Making a Healthy Shift: One-by-One / Part 1

Making a Healthy Shift: One-by-One / Part 1

by Gretchen Schisla

Everywhere you look, there are signs that people are seeking healthier food and taking better care of themselves. With the mass of programs, diets and people out there each promoting something different, I’m drawn to those special individuals who, one-by-one, are changing the way they live. Often, a devastating situation creates the catalyst for a person's desire to change, which is quite humbling. The profound discoveries and shifts that occur are the reward for their persistence and courage. I’d like to share two authors’ stories, and also connect you to some really useful information to incorporate into your day. You may not become completely vegan, gluten-free, dairy-free or sugar-free, but you’ll gain insights and tips from others who have made amazing, life-changing shifts.

Gwyneth Paltrow and Julia Turschen: It’s All Good

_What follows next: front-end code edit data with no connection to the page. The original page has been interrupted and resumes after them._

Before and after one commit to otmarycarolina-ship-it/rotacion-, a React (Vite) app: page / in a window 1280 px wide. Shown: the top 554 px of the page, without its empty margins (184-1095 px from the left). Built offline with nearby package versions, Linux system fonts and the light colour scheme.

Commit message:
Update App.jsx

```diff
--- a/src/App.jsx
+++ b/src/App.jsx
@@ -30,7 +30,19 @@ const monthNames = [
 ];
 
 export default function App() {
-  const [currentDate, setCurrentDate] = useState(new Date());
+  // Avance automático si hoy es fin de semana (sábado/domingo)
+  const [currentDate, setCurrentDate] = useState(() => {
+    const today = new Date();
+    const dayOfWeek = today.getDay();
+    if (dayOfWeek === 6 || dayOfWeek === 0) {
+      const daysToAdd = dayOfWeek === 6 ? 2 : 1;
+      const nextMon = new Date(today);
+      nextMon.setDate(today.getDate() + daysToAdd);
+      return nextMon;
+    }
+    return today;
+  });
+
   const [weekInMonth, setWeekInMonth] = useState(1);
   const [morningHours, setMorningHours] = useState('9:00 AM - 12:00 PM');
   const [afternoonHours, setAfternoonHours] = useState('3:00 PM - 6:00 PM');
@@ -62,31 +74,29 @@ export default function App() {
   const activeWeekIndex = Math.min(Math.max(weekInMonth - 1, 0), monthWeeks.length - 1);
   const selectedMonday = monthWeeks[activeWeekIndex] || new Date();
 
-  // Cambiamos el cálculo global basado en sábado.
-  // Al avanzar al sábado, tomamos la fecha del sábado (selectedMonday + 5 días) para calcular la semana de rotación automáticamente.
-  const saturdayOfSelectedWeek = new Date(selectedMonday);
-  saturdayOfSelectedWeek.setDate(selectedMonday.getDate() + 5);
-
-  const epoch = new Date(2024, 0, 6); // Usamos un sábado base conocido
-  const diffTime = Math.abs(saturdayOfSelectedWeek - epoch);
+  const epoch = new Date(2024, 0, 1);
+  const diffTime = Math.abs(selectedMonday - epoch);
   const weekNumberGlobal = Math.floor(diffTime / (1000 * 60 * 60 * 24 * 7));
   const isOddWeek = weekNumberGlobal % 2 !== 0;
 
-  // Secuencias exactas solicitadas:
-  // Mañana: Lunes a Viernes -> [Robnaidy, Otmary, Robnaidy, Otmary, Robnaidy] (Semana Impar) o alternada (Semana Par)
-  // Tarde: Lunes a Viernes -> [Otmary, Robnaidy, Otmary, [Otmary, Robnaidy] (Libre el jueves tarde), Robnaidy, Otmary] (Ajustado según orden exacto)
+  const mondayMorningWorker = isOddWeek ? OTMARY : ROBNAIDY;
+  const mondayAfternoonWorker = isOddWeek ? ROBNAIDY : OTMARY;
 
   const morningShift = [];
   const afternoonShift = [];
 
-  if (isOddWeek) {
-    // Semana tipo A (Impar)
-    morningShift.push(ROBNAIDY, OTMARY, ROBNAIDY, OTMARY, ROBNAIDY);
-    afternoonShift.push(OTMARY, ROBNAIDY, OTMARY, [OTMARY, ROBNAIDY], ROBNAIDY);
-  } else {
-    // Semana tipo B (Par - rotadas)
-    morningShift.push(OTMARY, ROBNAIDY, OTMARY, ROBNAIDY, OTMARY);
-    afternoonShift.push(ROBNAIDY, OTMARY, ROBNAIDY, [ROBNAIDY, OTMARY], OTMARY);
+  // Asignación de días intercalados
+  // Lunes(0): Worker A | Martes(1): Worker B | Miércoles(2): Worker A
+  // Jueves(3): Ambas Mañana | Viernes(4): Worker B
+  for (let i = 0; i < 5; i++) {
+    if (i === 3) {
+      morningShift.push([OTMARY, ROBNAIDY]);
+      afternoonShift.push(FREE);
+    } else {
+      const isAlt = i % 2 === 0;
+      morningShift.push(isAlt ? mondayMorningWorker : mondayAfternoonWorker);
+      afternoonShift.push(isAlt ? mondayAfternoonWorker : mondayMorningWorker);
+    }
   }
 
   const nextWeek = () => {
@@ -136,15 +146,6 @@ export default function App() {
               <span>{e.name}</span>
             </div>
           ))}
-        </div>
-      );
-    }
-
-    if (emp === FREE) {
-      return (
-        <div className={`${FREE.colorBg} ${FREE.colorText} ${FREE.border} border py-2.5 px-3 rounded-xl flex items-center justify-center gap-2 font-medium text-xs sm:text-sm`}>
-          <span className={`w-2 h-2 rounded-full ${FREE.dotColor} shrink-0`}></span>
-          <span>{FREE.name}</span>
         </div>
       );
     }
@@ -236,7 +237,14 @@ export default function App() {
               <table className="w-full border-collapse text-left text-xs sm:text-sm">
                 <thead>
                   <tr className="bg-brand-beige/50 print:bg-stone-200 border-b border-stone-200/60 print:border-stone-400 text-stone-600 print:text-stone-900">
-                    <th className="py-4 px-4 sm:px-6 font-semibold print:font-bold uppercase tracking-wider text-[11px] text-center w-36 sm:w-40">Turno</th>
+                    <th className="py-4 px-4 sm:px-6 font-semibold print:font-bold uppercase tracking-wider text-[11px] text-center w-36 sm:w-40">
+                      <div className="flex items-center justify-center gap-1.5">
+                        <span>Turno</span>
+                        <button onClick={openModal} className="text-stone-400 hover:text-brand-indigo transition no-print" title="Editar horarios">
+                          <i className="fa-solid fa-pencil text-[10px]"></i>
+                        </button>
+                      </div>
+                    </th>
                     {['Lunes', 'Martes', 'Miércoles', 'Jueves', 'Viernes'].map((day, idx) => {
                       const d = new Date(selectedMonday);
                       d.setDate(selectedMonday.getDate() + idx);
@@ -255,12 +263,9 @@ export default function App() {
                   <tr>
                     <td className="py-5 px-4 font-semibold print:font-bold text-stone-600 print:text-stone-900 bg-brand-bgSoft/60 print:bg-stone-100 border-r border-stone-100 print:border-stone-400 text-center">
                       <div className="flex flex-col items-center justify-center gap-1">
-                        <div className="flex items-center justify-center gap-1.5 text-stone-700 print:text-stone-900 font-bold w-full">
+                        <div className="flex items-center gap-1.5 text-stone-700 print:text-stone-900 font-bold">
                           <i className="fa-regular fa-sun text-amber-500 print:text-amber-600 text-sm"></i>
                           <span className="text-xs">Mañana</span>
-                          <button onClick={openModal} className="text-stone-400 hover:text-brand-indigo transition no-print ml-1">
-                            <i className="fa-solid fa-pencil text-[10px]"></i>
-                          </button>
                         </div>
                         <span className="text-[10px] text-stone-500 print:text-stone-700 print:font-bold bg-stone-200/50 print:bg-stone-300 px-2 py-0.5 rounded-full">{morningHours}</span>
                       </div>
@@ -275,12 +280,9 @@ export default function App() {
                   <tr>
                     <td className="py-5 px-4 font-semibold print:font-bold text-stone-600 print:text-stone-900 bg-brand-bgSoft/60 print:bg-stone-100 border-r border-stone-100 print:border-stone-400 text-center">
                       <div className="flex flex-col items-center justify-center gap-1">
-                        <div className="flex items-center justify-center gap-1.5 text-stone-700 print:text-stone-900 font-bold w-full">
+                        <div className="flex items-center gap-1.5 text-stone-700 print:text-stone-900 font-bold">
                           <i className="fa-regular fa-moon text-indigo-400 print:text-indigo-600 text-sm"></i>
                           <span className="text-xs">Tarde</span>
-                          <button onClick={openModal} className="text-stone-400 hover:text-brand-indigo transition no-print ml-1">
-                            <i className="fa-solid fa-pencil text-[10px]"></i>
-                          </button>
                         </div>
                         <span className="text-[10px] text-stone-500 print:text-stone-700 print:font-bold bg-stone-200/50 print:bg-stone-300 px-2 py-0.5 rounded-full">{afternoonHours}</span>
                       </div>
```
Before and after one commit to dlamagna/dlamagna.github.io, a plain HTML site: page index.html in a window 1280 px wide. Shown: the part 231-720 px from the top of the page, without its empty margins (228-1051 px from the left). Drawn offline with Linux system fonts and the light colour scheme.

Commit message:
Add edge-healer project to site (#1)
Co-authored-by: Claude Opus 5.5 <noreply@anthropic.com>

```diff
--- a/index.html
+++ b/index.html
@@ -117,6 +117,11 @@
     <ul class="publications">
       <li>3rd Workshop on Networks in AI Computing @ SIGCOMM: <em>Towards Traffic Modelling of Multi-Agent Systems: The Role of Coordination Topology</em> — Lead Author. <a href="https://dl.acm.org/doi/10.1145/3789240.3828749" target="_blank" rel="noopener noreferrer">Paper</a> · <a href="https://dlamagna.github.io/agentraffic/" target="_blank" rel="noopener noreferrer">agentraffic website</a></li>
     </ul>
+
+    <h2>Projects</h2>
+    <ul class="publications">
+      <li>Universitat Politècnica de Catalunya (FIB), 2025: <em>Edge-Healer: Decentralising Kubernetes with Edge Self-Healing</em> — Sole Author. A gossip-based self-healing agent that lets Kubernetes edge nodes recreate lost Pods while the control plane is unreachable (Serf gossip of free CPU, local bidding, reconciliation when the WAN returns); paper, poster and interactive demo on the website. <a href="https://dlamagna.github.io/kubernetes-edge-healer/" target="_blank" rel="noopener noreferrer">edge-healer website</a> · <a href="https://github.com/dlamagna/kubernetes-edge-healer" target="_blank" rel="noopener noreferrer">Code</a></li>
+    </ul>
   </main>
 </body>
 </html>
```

The story: In 2011, Gwyneth Paltrow was having an exciting and busy year. While serving lunch to guests in her London home, she experienced a severe migraine and panic attack, and thought she was having a stroke. The physical manifestations of her exhausted system sparked her to change how she eats and lives. Gwyneth created this book for her own family and for anyone who struggles to find delicious food to feed their family when health issues need to be addressed. Julia Turschen, a food writer and producer, teamed up with her friend Gwyneth to create this book, and in doing so, also changed her own life. The process not only transformed her body (she lost 60 pounds), but her relationship with food and herself. Growing up in Brooklyn, in a family that ran a bakery and grain mill in Connecticut, Julia said white flour ran in her blood. In order to change the way she ate, Julia says “I had to let go. I had to find elegance through restraint, find tremendous beauty in simplicity, learn about new ingredients, and fall in love with them.”

The book: There is no sugar, butter, cheese, cream or overly-processed ingredient in any recipe, and hardly a trace of gluten. The recipes with gluten offer a gluten-free variation that is just as good. “The book is full of real and wholesome food, recipes that will make you feel lighter and full of energy, not weighed down. It’s all insanely delicious,” according to the authors. Each practical, easy recipe is coded by “vegan,” “protein-packed” or “elimination diet” and accompanied by stunning photos that make you want to try creating the dish yourself. Signing off, Gwyneth remarks “If I’ve learned anything, it’s all a process. Falling off your plan is part of it, not a reason to beat yourself up. It takes time to make these changes. It’s all good.”

Mark Bittman: VB6: Eat Vegan Before 6:00

The story: Six years ago, food writer Mark Bittman was overweight and pre-diabetic — he was faced with a medical directive: either adopt a vegan diet or go on medication. He didn’t want to start a lifelong routine of taking pills or give up his career where he lived to eat. Instead, he adopted a diet heavy in vegetables, fruits and grains with no meat, dairy or processed foods during the day. After 6 PM, he’d eat what he wanted, in moderation and mostly home-prepared meals. The results were swift and impressive — he lost 35 pounds and his blood numbers changed for the better. He followed up by conducting his own research and came across the same findings in all of his studies: The more people changed their diets and lifestyles, the better they felt and the more they improved in ways we could measure — at any age. Mark Bittman describes that eating a vegan diet, even part-time, can have an impact on issues like global warming, healthcare costs and energy conservation. This makes our dietary choices even more meaningful.

In the book's foreword, Dean Ornish, M.D. (founder of the Preventive Medicine Research Institute) discusses that while most 'diets' are unsustainable, making a lifestyle change can actually alter the genes in your body that keep you healthy and even turn off genes that promote heart disease, prostate cancer, breast cancer, etc. Ornish also touches on the environmental impact of eating plant-based: “Many people are surprised to learn that  the animal agribusiness — eating meat — generates more greenhouse gases than all forms of transportation combined. More than half of U.S. grains and nearly 40 percent of world grains are being fed to livestock rather than being consumed by humans. More than 75 percent of the $2.8 trillion in annual U.S. healthcare costs are from chronic disease which can often be prevented by eating a plant-based diet at a fraction of the costs.”

The book: The first half of the book is a down-to-earth discussion of health issues offering clear, substantiated facts. The remainder is packed full of recipes and really useful information such as: a listing of the flexible food groups, a 28-day plan, stocking tips for the pantry and strategies for eating away from home. I found this resource interesting to read, absorb and put into everyday practice — more so than any 'diet' book I’ve read. Mark closes by saying “If you’re one of the millions who have thought of trying a vegan diet but fear it’s too monotonous, or unfamiliar, or simply don’t want to give up foods you love to eat, VB6 will introduce a new, flexible, and quite simple, better way of eating you can really live with ... for life.”

Continue reading to learn about two new authors:

Terry Walters: Clean Start: Inspiring You to Eat Clean and Live Well.

Susie Middleton: Fast, Fresh & Green: More than 90 Recipes for Veggie Lovers